What is it?
It’s an Alfa Romeo Giulia Sprint GTA, the history-steeped Italian marque’s fabled touring car. Timelessly styled by Bertone, the GTA’s body was crafted from a new-fangled and very light alloy dreamt up by Alfa’s Servizio Esperienze Carpenteria, comprising aluminium, magnesium, manganese, copper and zinc. Once the magnesium wheels, Perspex windows, aluminium suspension components and lightweight door handles (yes, really) were thrown into the mix, the Giulia Sprint tipped the scales at a mere 740kg, earning the car its Gran Turismo Alleggerita (Italian for lightweight) nomenclature.
The GTA’s weight – or rather lack of – equated to nimbleness. And the legendary 1,570cc twin-spark engine, fed by two twin-barrel Weber carburettors, equated to speed. Alfa’s intentions for the Giulia Sprint was for it to win races. And win races it most certainly did. The factory’s decorated racing outfit Autodelta enjoyed great success with the GTA, clinching European Touring Car Championship (ETCC) titles in 1966, ’67 and ’68. And the factory’s more potent GTA 1300 Junior and GTAm scored a further two ETCC victories in 1970 and ’71.
Maltese hill-climber Leonard Calleja was the original owner of this Alfa Romeo, entering it in several domestic events on the island
Can you tell us about the early history of this particular example?
An incredibly rare right-hand-drive Corsa-specification Giulia Sprint GTA, chassis number AR 752661 was delivered new to Autodelta in April of 1965. The car remained with Autodelta until 1968, at which point it was sold to the Maltese hill-climber Leonard Calleja. After entering a number of local hill-climbs, Calleja kept his beloved Alfa Romeo, selling only in 1988 – and to a fellow Maltese islander at that. As was the trend at the time, AR 752661 was upgraded to Group 2 specification.
What happened next?

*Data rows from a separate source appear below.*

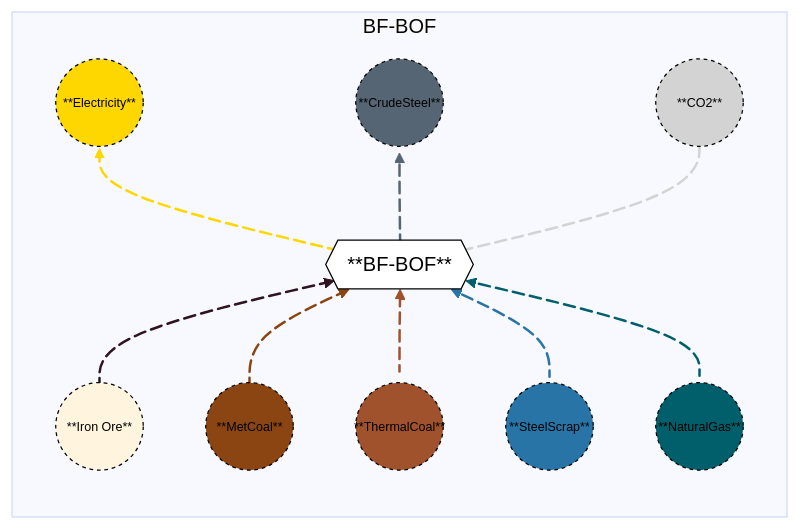
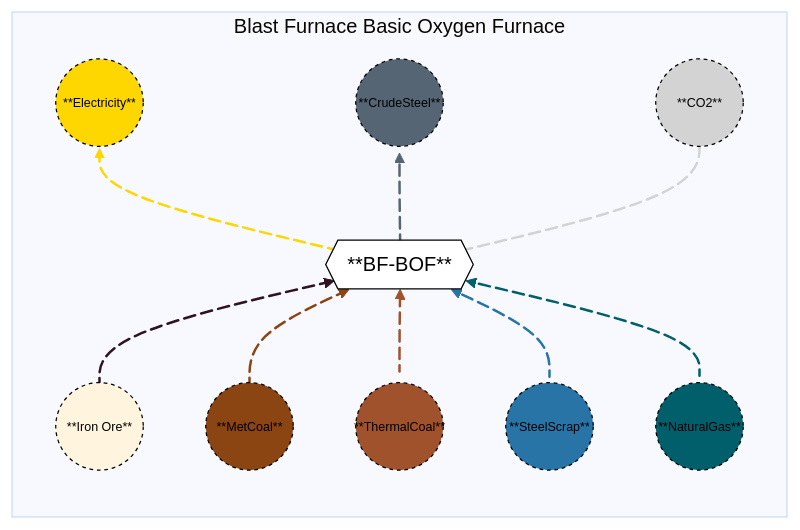
The diagram in docs/src/Manual/assets/blastfurnacebasicoxygenfurnace.md (acheng1757/MacroEnergy-Abbie.jl), drawn with Mermaid before and after one commit.

Commit message:
Rename subgraph in mermaid diagram

````diff
--- a/docs/src/Manual/assets/blastfurnacebasicoxygenfurnace.md
+++ b/docs/src/Manual/assets/blastfurnacebasicoxygenfurnace.md
@@ -28,43 +28,43 @@
 ```mermaid
 %%{init: {'theme': 'base', 'themeVariables': { 'background': '#D1EBDE' }}}%%
 flowchart BT
-  subgraph BF-BOF
+  subgraph Blast Furnace Basic Oxygen Furnace
   direction BT
     A1(("**Iron Ore**")) e1@-->B{{"**BF-BOF**"}}
     A2(("**MetCoal**")) e2@-->B{{"**BF-BOF**"}}
     A3(("**ThermalCoal**")) e3@-->B{{"**BF-BOF**"}}
     A4(("**SteelScrap**")) e4@-->B{{"**BF-BOF**"}}
     A5(("**NaturalGas**")) e5@-->B{{"**BF-BOF**"}}
     B{{"**BF-BOF**"}} e6@-->C1(("**Electricity**"))
     B{{"**BF-BOF**"}} e7@-->C2(("**CrudeSteel**"))
     B{{"**BF-BOF**"}} e8@-->C3(("**CO2**"))
 
     e1@{ animate: true }
     e2@{ animate: true }
     e3@{ animate: true }
     e4@{ animate: true }
     e5@{ animate: true }
     e6@{ animate: true }
     e7@{ animate: true }
     e8@{ animate: true }
  end
     style A1 font-size:10px,r:35px,fill:#FFD700D,stroke:black,color:black,stroke-dasharray: 3,5;
     style A2 font-size:10px,r:35px,fill:#8B4513,stroke:black,color:black,stroke-dasharray: 3,5;
     style A3 font-size:10px,r:35px,fill:#A0522D,stroke:black,color:black,stroke-dasharray: 3,5;
     style A4 font-size:10px,r:35px,fill:#2874A6,stroke:black,color:black,stroke-dasharray: 3,5;
     style A5 font-size:10px,r:35px,fill:#005F6A,stroke:black,color:black,stroke-dasharray: 3,5;
     style B fill:white,stroke:black,color:black;
     style C1 font-size:10px,r:35px,fill:#FFD700,stroke:black,color:black,stroke-dasharray: 3,5;
     style C2 font-size:10px,r:35px,fill:#566573,stroke:black,color:black,stroke-dasharray: 3,5;
     style C3 font-size:10px,r:35px,fill:lightgray,stroke:black,color:black,stroke-dasharray: 3,5;
     linkStyle 0 stroke:#FFD700D, stroke-width: 2px;
     linkStyle 1 stroke:#8B4513, stroke-width: 2px;
     linkStyle 2 stroke:#A0522D, stroke-width: 2px;
     linkStyle 3 stroke:#2874A6, stroke-width: 2px;
     linkStyle 4 stroke:#005F6A, stroke-width: 2px;
     linkStyle 5 stroke:#FFD700, stroke-width: 2px;
     linkStyle 6 stroke:#566573, stroke-width: 2px;
     linkStyle 7 stroke:lightgray, stroke-width: 2px;
 
 
 ```
````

The West Coast-based Ferrari collector Tom Price acquired AR 752661 in 1989, promptly entrusting the British Alfa Romeo specialist Paul Grist with overseeing the car’s restoration back to authentic pre-1966 specification. The idea had been for Price to race this GTA, though he was forced to sell it before he ever had the chance. The UK-based Alfa Romeo collector Nick Savage was the next lucky custodian. Savage did race this car, receiving its FIA papers in 2003 and contesting the new and fiercely popular U2TC (Under 2-litre Touring Cars) historic championship. A Californian collector by the name of Gary Roberts acquired AR752661 in 2013, who kept it until 2020, when it was bought by its current owner, a prominent figure in the historic racing world.
What can I do with this car today?

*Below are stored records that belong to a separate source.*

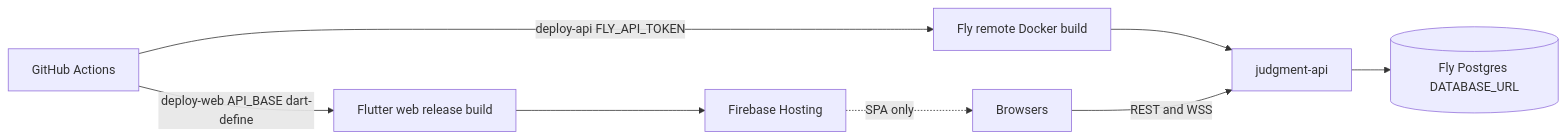
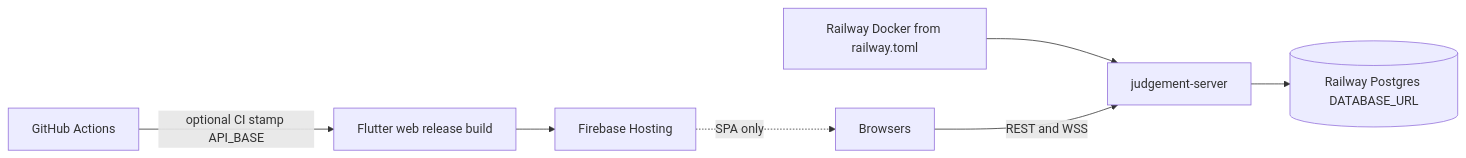
One commit to learnwithsobhit/judgment changed the fifth of 18 diagrams in docs/Architecture.md. Above: the diagram before and after it, drawn with Mermaid. The commit also changed other lines of this file and 5 other files, not shown here.

````diff
--- a/docs/Architecture.md
+++ b/docs/Architecture.md
@@ -184,15 +184,15 @@
 ```mermaid
 flowchart LR
   gh[GitHub Actions]
-  flyBuild[Fly remote Docker build]
+  railwayBuild[Railway Docker from railway.toml]
   fbBuild[Flutter web release build]
-  flyApp[judgment-api]
+  railwayApp[judgement-server]
   fbHost[Firebase Hosting]
-  db[(Fly Postgres DATABASE_URL)]
+  db[(Railway Postgres DATABASE_URL)]
 
-  gh -->|deploy-api FLY_API_TOKEN| flyBuild --> flyApp
-  gh -->|deploy-web API_BASE dart-define| fbBuild --> fbHost
-  flyApp --> db
+  gh -->|optional CI stamp API_BASE| fbBuild --> fbHost
+  railwayBuild --> railwayApp
+  railwayApp --> db
   fbHost -.->|SPA only| browsers[Browsers]
-  browsers -->|REST and WSS| flyApp
+  browsers -->|REST and WSS| railwayApp
 ```
````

The beauty of a Giulia Sprint GTA is that it’s an incredibly versatile and highly eligible car for historic motorsport, both on the road and the racetrack. Peter Auto’s Heritage Touring Cup is a fantastic and very competitive series encompassing the greatest racetracks across Europe, while the popular Under Two Litre Touring Car (U2TC) championship serves keen historic drivers in the United Kingdom. Naturally, the hotly-contested St. Mary’s Trophy at the Goodwood Revival would be the most memorable stage on which to enjoy this Alfa Romeo. If you’re more interested in competitive road-rallying, both the Modena Cento Ore in Italy and the Tour Auto Optic 2000 in France would welcome this GTA with open arms.
Sell it to me in a sentence…
Here is an utterly beautiful 1960s Italian touring car with the rarity and historical provenance to render it incredibly eligible in a wide range of prestigious historic motorsport events and the driving characteristics to be every bit as enjoyable on a stolen Sunday B-road blast.